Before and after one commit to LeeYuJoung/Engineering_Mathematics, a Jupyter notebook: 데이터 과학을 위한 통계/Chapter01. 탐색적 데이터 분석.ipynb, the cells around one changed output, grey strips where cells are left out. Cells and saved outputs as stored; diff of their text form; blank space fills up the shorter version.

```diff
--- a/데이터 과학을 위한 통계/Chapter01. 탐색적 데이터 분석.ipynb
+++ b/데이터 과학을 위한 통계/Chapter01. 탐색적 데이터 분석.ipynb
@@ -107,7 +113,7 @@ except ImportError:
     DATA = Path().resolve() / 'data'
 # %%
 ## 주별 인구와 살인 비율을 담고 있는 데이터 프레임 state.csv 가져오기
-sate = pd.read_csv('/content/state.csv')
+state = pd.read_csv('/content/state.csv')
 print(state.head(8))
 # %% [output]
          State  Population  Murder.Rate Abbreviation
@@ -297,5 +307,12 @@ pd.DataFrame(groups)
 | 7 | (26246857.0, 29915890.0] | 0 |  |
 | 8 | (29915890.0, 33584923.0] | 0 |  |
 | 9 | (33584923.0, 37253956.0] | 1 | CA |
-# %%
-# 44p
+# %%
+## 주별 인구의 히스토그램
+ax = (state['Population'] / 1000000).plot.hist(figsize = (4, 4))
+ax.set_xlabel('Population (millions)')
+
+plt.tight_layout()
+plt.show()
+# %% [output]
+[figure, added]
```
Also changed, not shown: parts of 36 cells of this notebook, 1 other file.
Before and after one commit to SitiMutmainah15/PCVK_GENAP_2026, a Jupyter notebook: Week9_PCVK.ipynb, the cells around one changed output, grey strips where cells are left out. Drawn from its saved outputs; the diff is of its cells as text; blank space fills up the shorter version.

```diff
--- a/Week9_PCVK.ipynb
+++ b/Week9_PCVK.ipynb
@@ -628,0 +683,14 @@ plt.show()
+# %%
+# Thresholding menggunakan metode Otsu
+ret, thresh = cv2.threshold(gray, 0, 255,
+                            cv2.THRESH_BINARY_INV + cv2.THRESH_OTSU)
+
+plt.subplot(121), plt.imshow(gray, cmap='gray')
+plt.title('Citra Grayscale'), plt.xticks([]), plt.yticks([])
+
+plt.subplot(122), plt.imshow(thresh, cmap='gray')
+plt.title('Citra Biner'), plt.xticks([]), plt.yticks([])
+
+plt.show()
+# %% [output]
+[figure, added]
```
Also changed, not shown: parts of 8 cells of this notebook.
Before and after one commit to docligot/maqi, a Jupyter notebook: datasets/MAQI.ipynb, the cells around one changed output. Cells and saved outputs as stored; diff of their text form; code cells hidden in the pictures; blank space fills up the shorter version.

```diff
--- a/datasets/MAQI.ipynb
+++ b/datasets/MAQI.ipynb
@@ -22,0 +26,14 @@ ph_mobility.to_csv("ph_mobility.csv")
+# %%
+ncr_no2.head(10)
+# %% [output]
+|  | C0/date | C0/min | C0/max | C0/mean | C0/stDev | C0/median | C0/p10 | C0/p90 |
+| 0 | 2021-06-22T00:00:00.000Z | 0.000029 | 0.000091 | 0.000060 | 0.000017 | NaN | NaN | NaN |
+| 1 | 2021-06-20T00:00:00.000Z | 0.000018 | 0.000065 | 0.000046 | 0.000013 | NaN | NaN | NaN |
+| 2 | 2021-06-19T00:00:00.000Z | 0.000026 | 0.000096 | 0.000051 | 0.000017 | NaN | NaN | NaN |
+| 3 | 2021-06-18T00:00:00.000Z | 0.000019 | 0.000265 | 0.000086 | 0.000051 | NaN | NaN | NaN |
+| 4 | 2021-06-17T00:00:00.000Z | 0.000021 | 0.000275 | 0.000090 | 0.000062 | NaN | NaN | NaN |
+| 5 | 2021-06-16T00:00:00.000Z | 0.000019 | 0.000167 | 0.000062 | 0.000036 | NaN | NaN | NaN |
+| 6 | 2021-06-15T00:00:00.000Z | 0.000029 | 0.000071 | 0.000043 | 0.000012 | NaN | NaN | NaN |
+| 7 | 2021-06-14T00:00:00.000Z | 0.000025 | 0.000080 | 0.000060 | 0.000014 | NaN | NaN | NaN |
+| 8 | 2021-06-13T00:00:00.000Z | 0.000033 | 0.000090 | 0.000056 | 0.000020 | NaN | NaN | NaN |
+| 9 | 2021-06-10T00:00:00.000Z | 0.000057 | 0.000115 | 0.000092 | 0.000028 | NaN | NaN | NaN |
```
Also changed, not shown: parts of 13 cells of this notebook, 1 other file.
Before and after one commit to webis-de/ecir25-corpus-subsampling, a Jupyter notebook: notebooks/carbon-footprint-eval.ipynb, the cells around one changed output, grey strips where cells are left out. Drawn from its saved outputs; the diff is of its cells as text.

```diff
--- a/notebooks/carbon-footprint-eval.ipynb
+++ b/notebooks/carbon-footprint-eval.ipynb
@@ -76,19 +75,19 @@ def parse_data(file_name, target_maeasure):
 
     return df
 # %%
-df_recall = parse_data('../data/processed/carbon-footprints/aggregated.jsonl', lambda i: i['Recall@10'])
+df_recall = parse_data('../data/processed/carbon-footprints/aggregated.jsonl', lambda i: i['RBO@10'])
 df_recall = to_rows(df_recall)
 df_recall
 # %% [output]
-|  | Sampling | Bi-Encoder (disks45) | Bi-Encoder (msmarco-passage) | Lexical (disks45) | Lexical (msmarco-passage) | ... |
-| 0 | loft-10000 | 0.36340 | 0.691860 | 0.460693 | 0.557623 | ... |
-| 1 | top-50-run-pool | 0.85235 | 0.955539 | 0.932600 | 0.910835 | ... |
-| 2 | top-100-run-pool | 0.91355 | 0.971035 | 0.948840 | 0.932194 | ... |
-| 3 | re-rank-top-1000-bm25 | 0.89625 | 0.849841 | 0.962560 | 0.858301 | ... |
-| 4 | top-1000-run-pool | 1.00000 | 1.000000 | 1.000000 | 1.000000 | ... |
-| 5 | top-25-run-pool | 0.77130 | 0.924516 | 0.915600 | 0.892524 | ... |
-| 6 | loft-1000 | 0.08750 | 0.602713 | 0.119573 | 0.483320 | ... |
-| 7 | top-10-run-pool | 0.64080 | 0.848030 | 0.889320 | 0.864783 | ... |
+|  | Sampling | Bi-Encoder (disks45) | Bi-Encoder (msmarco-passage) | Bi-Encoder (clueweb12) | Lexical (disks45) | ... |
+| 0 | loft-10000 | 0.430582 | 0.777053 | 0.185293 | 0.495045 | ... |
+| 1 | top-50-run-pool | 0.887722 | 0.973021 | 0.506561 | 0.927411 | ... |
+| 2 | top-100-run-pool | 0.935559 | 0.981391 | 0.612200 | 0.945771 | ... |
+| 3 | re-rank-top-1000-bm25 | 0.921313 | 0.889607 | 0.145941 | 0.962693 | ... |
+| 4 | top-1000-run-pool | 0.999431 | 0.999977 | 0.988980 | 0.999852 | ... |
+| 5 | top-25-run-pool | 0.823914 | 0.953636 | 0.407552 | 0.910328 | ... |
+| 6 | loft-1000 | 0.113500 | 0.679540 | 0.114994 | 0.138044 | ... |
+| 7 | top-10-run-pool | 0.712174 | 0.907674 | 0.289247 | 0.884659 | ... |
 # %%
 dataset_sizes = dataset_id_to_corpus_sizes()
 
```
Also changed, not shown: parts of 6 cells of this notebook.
════════
TASK TO COMPLETE
Set every entry down once more, exactly as written above.

WRITTEN RESPONSE
Before and after one commit to LeeYuJoung/Engineering_Mathematics, a Jupyter notebook: 데이터 과학을 위한 통계/Chapter01. 탐색적 데이터 분석.ipynb, the cells around one changed output, grey strips where cells are left out. Cells and saved outputs as stored; diff of their text form; blank space fills up the shorter version.

```diff
--- a/데이터 과학을 위한 통계/Chapter01. 탐색적 데이터 분석.ipynb
+++ b/데이터 과학을 위한 통계/Chapter01. 탐색적 데이터 분석.ipynb
@@ -107,7 +113,7 @@ except ImportError:
     DATA = Path().resolve() / 'data'
 # %%
 ## 주별 인구와 살인 비율을 담고 있는 데이터 프레임 state.csv 가져오기
-sate = pd.read_csv('/content/state.csv')
+state = pd.read_csv('/content/state.csv')
 print(state.head(8))
 # %% [output]
          State  Population  Murder.Rate Abbreviation
@@ -297,5 +307,12 @@ pd.DataFrame(groups)
 | 7 | (26246857.0, 29915890.0] | 0 |  |
 | 8 | (29915890.0, 33584923.0] | 0 |  |
 | 9 | (33584923.0, 37253956.0] | 1 | CA |
-# %%
-# 44p
+# %%
+## 주별 인구의 히스토그램
+ax = (state['Population'] / 1000000).plot.hist(figsize = (4, 4))
+ax.set_xlabel('Population (millions)')
+
+plt.tight_layout()
+plt.show()
+# %% [output]
+[figure, added]
```
Also changed, not shown: parts of 36 cells of this notebook, 1 other file.
Before and after one commit to SitiMutmainah15/PCVK_GENAP_2026, a Jupyter notebook: Week9_PCVK.ipynb, the cells around one changed output, grey strips where cells are left out. Drawn from its saved outputs; the diff is of its cells as text; blank space fills up the shorter version.

```diff
--- a/Week9_PCVK.ipynb
+++ b/Week9_PCVK.ipynb
@@ -628,0 +683,14 @@ plt.show()
+# %%
+# Thresholding menggunakan metode Otsu
+ret, thresh = cv2.threshold(gray, 0, 255,
+                            cv2.THRESH_BINARY_INV + cv2.THRESH_OTSU)
+
+plt.subplot(121), plt.imshow(gray, cmap='gray')
+plt.title('Citra Grayscale'), plt.xticks([]), plt.yticks([])
+
+plt.subplot(122), plt.imshow(thresh, cmap='gray')
+plt.title('Citra Biner'), plt.xticks([]), plt.yticks([])
+
+plt.show()
+# %% [output]
+[figure, added]
```
Also changed, not shown: parts of 8 cells of this notebook.
Before and after one commit to docligot/maqi, a Jupyter notebook: datasets/MAQI.ipynb, the cells around one changed output. Cells and saved outputs as stored; diff of their text form; code cells hidden in the pictures; blank space fills up the shorter version.

```diff
--- a/datasets/MAQI.ipynb
+++ b/datasets/MAQI.ipynb
@@ -22,0 +26,14 @@ ph_mobility.to_csv("ph_mobility.csv")
+# %%
+ncr_no2.head(10)
+# %% [output]
+|  | C0/date | C0/min | C0/max | C0/mean | C0/stDev | C0/median | C0/p10 | C0/p90 |
+| 0 | 2021-06-22T00:00:00.000Z | 0.000029 | 0.000091 | 0.000060 | 0.000017 | NaN | NaN | NaN |
+| 1 | 2021-06-20T00:00:00.000Z | 0.000018 | 0.000065 | 0.000046 | 0.000013 | NaN | NaN | NaN |
+| 2 | 2021-06-19T00:00:00.000Z | 0.000026 | 0.000096 | 0.000051 | 0.000017 | NaN | NaN | NaN |
+| 3 | 2021-06-18T00:00:00.000Z | 0.000019 | 0.000265 | 0.000086 | 0.000051 | NaN | NaN | NaN |
+| 4 | 2021-06-17T00:00:00.000Z | 0.000021 | 0.000275 | 0.000090 | 0.000062 | NaN | NaN | NaN |
+| 5 | 2021-06-16T00:00:00.000Z | 0.000019 | 0.000167 | 0.000062 | 0.000036 | NaN | NaN | NaN |
+| 6 | 2021-06-15T00:00:00.000Z | 0.000029 | 0.000071 | 0.000043 | 0.000012 | NaN | NaN | NaN |
+| 7 | 2021-06-14T00:00:00.000Z | 0.000025 | 0.000080 | 0.000060 | 0.000014 | NaN | NaN | NaN |
+| 8 | 2021-06-13T00:00:00.000Z | 0.000033 | 0.000090 | 0.000056 | 0.000020 | NaN | NaN | NaN |
+| 9 | 2021-06-10T00:00:00.000Z | 0.000057 | 0.000115 | 0.000092 | 0.000028 | NaN | NaN | NaN |
```
Also changed, not shown: parts of 13 cells of this notebook, 1 other file.
Before and after one commit to webis-de/ecir25-corpus-subsampling, a Jupyter notebook: notebooks/carbon-footprint-eval.ipynb, the cells around one changed output, grey strips where cells are left out. Drawn from its saved outputs; the diff is of its cells as text.

```diff
--- a/notebooks/carbon-footprint-eval.ipynb
+++ b/notebooks/carbon-footprint-eval.ipynb
@@ -76,19 +75,19 @@ def parse_data(file_name, target_maeasure):
 
     return df
 # %%
-df_recall = parse_data('../data/processed/carbon-footprints/aggregated.jsonl', lambda i: i['Recall@10'])
+df_recall = parse_data('../data/processed/carbon-footprints/aggregated.jsonl', lambda i: i['RBO@10'])
 df_recall = to_rows(df_recall)
 df_recall
 # %% [output]
-|  | Sampling | Bi-Encoder (disks45) | Bi-Encoder (msmarco-passage) | Lexical (disks45) | Lexical (msmarco-passage) | ... |
-| 0 | loft-10000 | 0.36340 | 0.691860 | 0.460693 | 0.557623 | ... |
-| 1 | top-50-run-pool | 0.85235 | 0.955539 | 0.932600 | 0.910835 | ... |
-| 2 | top-100-run-pool | 0.91355 | 0.971035 | 0.948840 | 0.932194 | ... |
-| 3 | re-rank-top-1000-bm25 | 0.89625 | 0.849841 | 0.962560 | 0.858301 | ... |
-| 4 | top-1000-run-pool | 1.00000 | 1.000000 | 1.000000 | 1.000000 | ... |
-| 5 | top-25-run-pool | 0.77130 | 0.924516 | 0.915600 | 0.892524 | ... |
-| 6 | loft-1000 | 0.08750 | 0.602713 | 0.119573 | 0.483320 | ... |
-| 7 | top-10-run-pool | 0.64080 | 0.848030 | 0.889320 | 0.864783 | ... |
+|  | Sampling | Bi-Encoder (disks45) | Bi-Encoder (msmarco-passage) | Bi-Encoder (clueweb12) | Lexical (disks45) | ... |
+| 0 | loft-10000 | 0.430582 | 0.777053 | 0.185293 | 0.495045 | ... |
+| 1 | top-50-run-pool | 0.887722 | 0.973021 | 0.506561 | 0.927411 | ... |
+| 2 | top-100-run-pool | 0.935559 | 0.981391 | 0.612200 | 0.945771 | ... |
+| 3 | re-rank-top-1000-bm25 | 0.921313 | 0.889607 | 0.145941 | 0.962693 | ... |
+| 4 | top-1000-run-pool | 0.999431 | 0.999977 | 0.988980 | 0.999852 | ... |
+| 5 | top-25-run-pool | 0.823914 | 0.953636 | 0.407552 | 0.910328 | ... |
+| 6 | loft-1000 | 0.113500 | 0.679540 | 0.114994 | 0.138044 | ... |
+| 7 | top-10-run-pool | 0.712174 | 0.907674 | 0.289247 | 0.884659 | ... |
 # %%
 dataset_sizes = dataset_id_to_corpus_sizes()
 
```
Also changed, not shown: parts of 6 cells of this notebook.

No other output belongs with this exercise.